‘I’m trying to make it so that I’m going to be here in 10 years’ time, talking to you,’ he concluded. What an inspiration!
2. You could go back to the Queen’s Coronation
People re-experiencing their past is a powerful idea, and one that had multiple applications at the show. When, for example, Peter was asked what he’d do differently if he could go through his diagnosis again, he suggested he’d tell more people about it, which he hadn’t because he was embarrassed. ‘Get it out in the open,’ Peter encouraged. ‘It’s not your fault.’
But what of those whose conditions are more advanced? What if you could actually fully immerse yourself in days gone by? What personal recollections would that prompt? These were questions posed by The Wayback, a series of virtual reality films.
‘This is a personal project for all of us,’ says co-founder Dan Cole. ‘We’ve all had family members affected by Alzheimer’s and dementia, and our experiences told us that conversations became difficult to come by as the disease took hold, so you’d try all sorts of things to open up that communication. Taking my dad back to where he grew up proved very helpful with him. Being surrounded by that environment opened up all sorts of stories from his past. We thought it would be great to take people back to a personal moment in time, and see how that would help.’
The series of films feature painstakingly recreated environments, such as a local community enjoying the Queen’s Coronation on 2 June 1953, complete with accurate period clothing, dialogue and music (all based on insight gathered from interviews with people who were there). The films are accessible via a free app and downloaded onto a smartphone, which is then placed into a Google cardbox viewer that’s held up to the eyes to provide a 360 degree experience – so wherever you look, whether down at the pavement or up at the sky, you’re seemingly in the past. ‘There was an obsession with the level of detail,’ says Dan, who reveals they’re looking into creating more films, including one around England’s World Cup winning year of 1966.
3. Communication was made playful
Football is a format game to countless people, but there are others. Call-to-mind, for example, encourages communication in people living with dementia through an engaging, board game style.
‘It took a long time to develop the game,’ says Laura Templeton, whose sister, an occupational therapist working with dementia patients, came up with the concept after determining the need for a “person-centred” but unintimidating activity. ‘She realised that patients could often feel threatened if you asked them questions, as it seemed like it was a test that they might fail. As a family we’d all played games, so thought a game that asked questions would be a kinder and more fun way to get information about someone.’

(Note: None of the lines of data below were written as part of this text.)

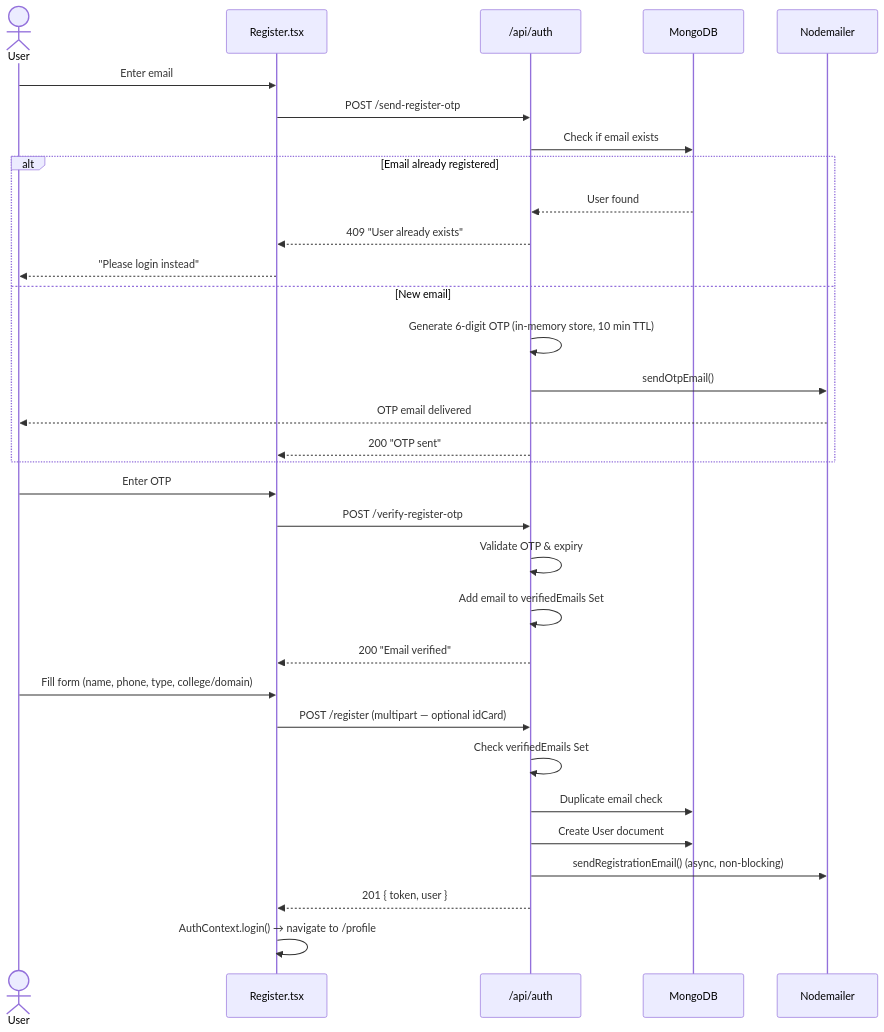
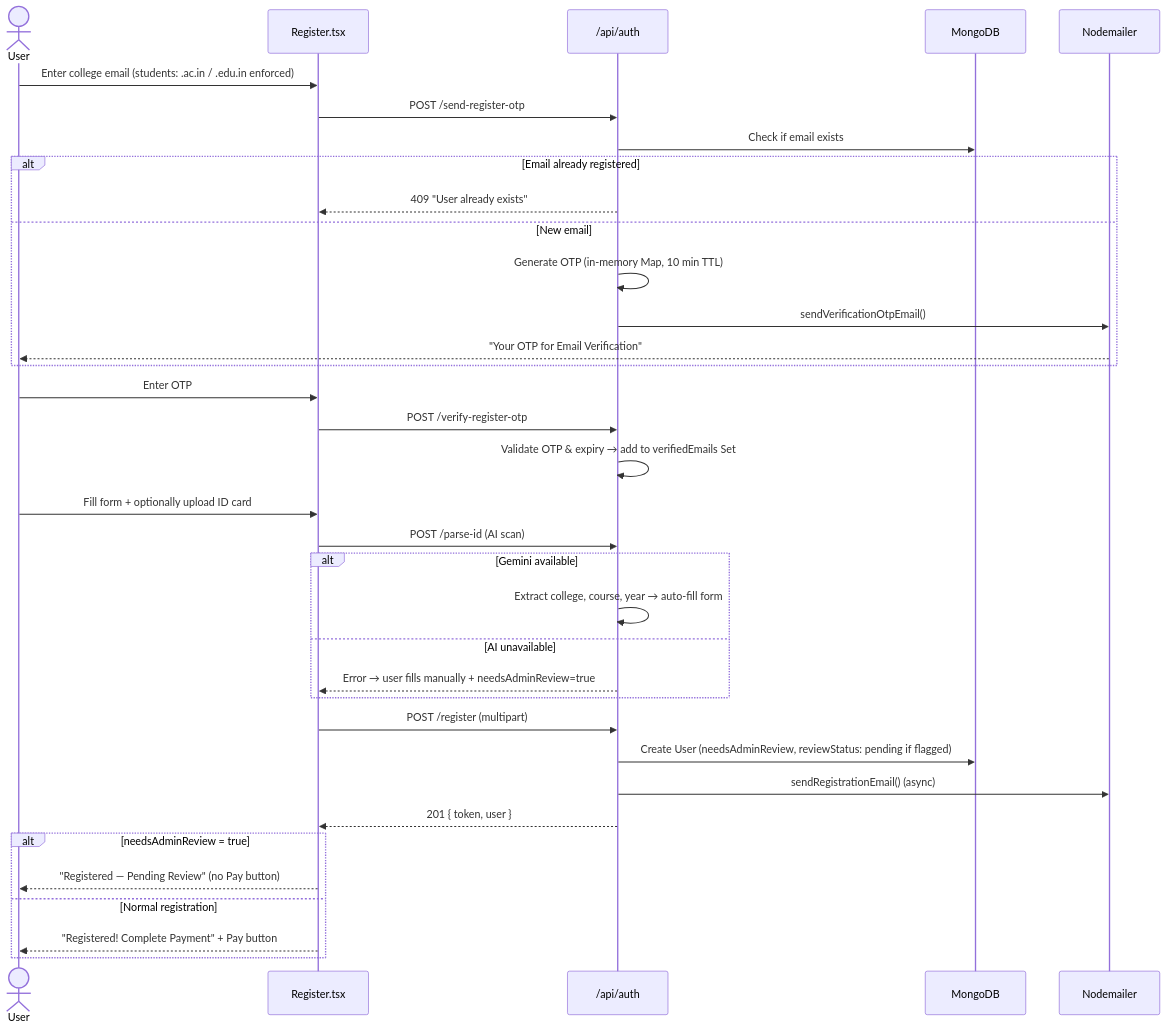
The second of 4 diagrams in README.md (akshayaav246-collab/LeadwithAI), drawn with Mermaid before and after one commit. The commit also changed other lines of this file and 22 other files, not shown here.

````diff
--- a/README.md
+++ b/README.md
@@ -204,37 +188,42 @@
 ```mermaid
 sequenceDiagram
     actor User
     participant FE as Register.tsx
     participant BE as /api/auth
     participant DB as MongoDB
     participant Mail as Nodemailer
 
-    User->>FE: Enter email
+    User->>FE: Enter college email (students: .ac.in / .edu.in enforced)
     FE->>BE: POST /send-register-otp
     BE->>DB: Check if email exists
     alt Email already registered
-        DB-->>BE: User found
         BE-->>FE: 409 "User already exists"
-        FE-->>User: "Please login instead"
     else New email
-        BE->>BE: Generate 6-digit OTP (in-memory store, 10 min TTL)
-        BE->>Mail: sendOtpEmail()
-        Mail-->>User: OTP email delivered
-        BE-->>FE: 200 "OTP sent"
+        BE->>BE: Generate OTP (in-memory Map, 10 min TTL)
+        BE->>Mail: sendVerificationOtpEmail()
+        Mail-->>User: "Your OTP for Email Verification"
     end
 
     User->>FE: Enter OTP
     FE->>BE: POST /verify-register-otp
-    BE->>BE: Validate OTP & expiry
-    BE->>BE: Add email to verifiedEmails Set
-    BE-->>FE: 200 "Email verified"
+    BE->>BE: Validate OTP & expiry → add to verifiedEmails Set
 
-    User->>FE: Fill form (name, phone, type, college/domain)
-    FE->>BE: POST /register (multipart — optional idCard)
-    BE->>BE: Check verifiedEmails Set
-    BE->>DB: Duplicate email check
-    BE->>DB: Create User document
-    BE->>Mail: sendRegistrationEmail() (async, non-blocking)
+    User->>FE: Fill form + optionally upload ID card
+    FE->>BE: POST /parse-id (AI scan)
+    alt Gemini available
+        BE->>BE: Extract college, course, year → auto-fill form
+    else AI unavailable
+        BE-->>FE: Error → user fills manually + needsAdminReview=true
+    end
+
+    FE->>BE: POST /register (multipart)
+    BE->>DB: Create User (needsAdminReview, reviewStatus: pending if flagged)
+    BE->>Mail: sendRegistrationEmail() (async)
     BE-->>FE: 201 { token, user }
-    FE->>FE: AuthContext.login() → navigate to /profile
+
+    alt needsAdminReview = true
+        FE-->>User: "Registered — Pending Review" (no Pay button)
+    else Normal registration
+        FE-->>User: "Registered! Complete Payment" + Pay button
+    end
 ```
````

Having previously worked on board games as teaching aids, Laura, a designer, brought the visual components to life, working with UCL and care homes to trial it. The game poses questions to players about themselves under headings such as “Growing up”, “Making + Mending” and “Clothes”. As well as encouraging memory retrieval and stimulating conversations among those playing, the findings can be incorporated into their individual care plans.
4. There was a whole new use for a table
The show featured a wide variety of tools for helping those with Alzheimer’s and dementia. Some, as we’ve already seen, were based on recognisable, lo-fi formats; while others, like the Tovertafel, harness technology.
Tovertafel, which means “Magic Table” in Dutch, is a high-quality projector combined with infrared sensors, speaker and a processor, to project interactive games onto a table. The first aim of these games is to stimulate physical and cognitive activity among those with mid-to-late stage dementia. ‘The further people are in the journey with dementia, the more likely they are to interact with the Magic Table,’ says Medhi Bedioui, one of the two directors of Shift 8, the company that’s brought Tovertafel to the UK. Its other aim, Medhi says, is to create what they call ‘Moments of happiness’ between loved ones.